Lance Armstrong's meeting with an independent panel investigating cycling's doping past was welcomed by the World Anti-Doping Agency on Friday as a positive step in getting to the bottom of the drug culture which ravaged the sport.
Cycling's governing body and the World Anti-Doping Agency have agreed an independent commission will look into the sport's drug-stained past, and Lance Armstrong will be invited to testify, UCI President Brian Cookson told The Associated Press.
The World Anti-Doping Agency called the UCI "deceitful" Tuesday for shutting down its independent doping panel and said it won't participate in an amnesty commission set up by the cycling governing body.
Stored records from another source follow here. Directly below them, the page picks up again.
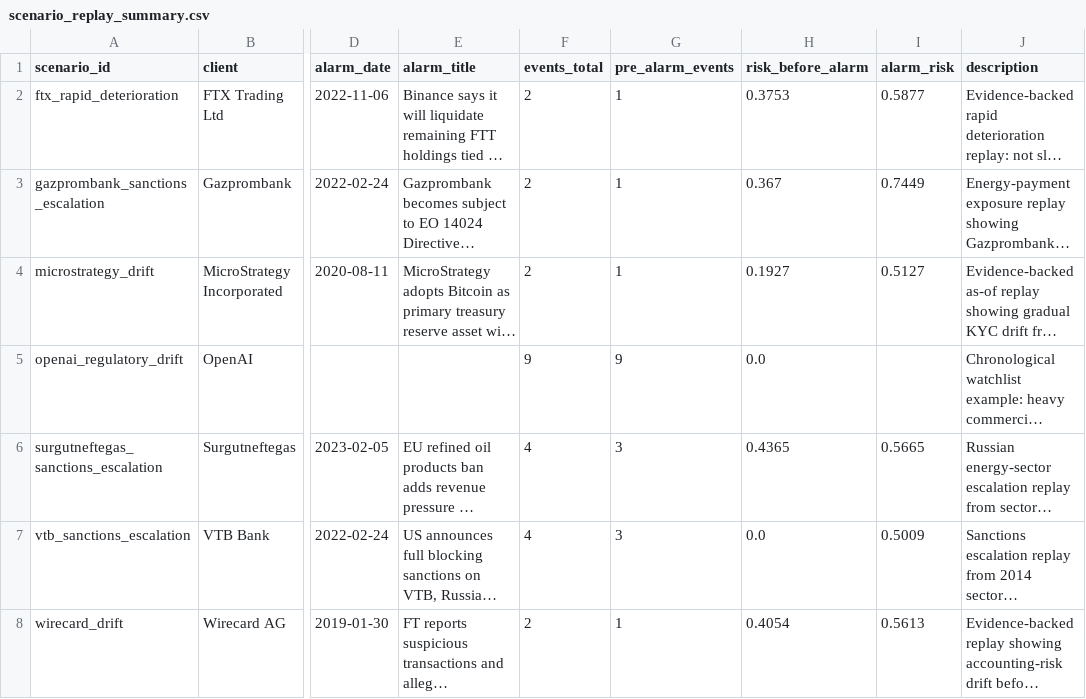
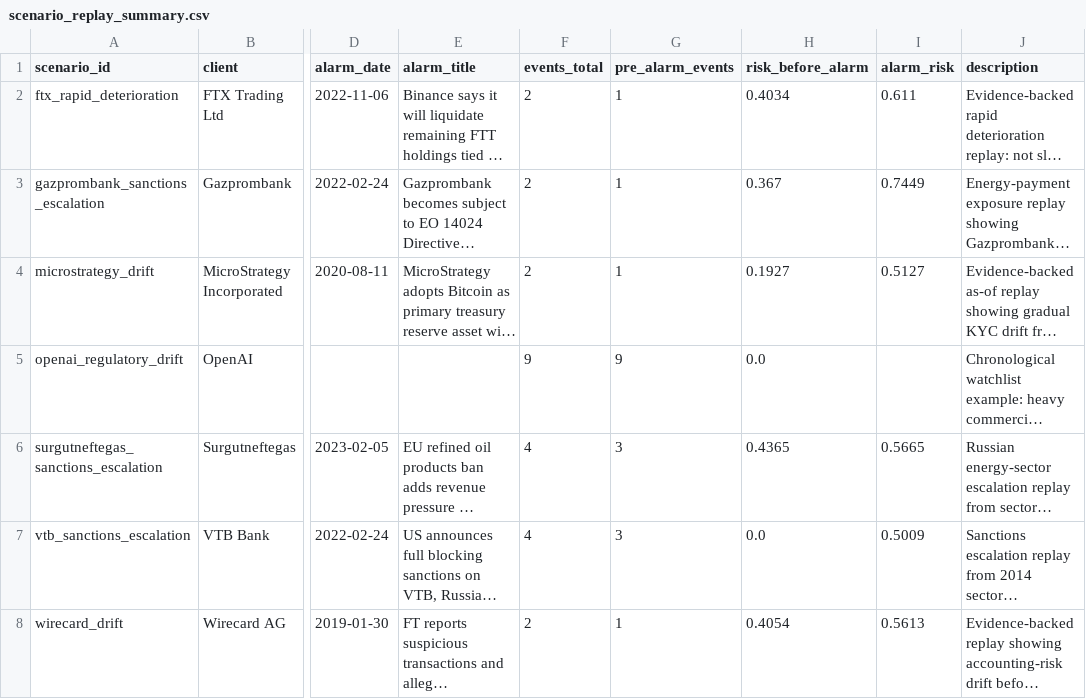
Before and after one commit to paulaa2/Amina-Bank-Dynamic-Risk-Profiling-System, a CSV file: data/scenario_replay_summary.csv, drawn as a sheet; only a part is shown, gaps mark what is left out; long unchanged cells end in …; the diff names each change by its address in the sheet, - before the commit and + after, or states it on an @@ line.

```diff
--- a/data/scenario_replay_summary.csv
+++ b/data/scenario_replay_summary.csv
-H2 (risk_before_alarm): 0.3753
+H2 (risk_before_alarm): 0.4034
-I2 (alarm_risk): 0.5877
+I2 (alarm_risk): 0.611
```
Also changed, not shown: data/scenario_replay_events.csv, 10 other files.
Cycling's governing body agreed Friday to introduce a "truth and reconciliation" commission with the World Anti-Doping Agency, effectively undermining the independent panel investigating the Lance Armstrong scandal.
The World Anti-Doping Agency announced Tuesday that it will not participate in an investigation into links that cycling's governing body allegedly had to Lance Armstrong due to "serious concerns" about the inquiry.
The World Anti-Doping Agency accepted the decision that stripped Lance Armstrong of his seven Tour de France titles, saying Friday it was the "right and proper sanction" for the disgraced American cyclist.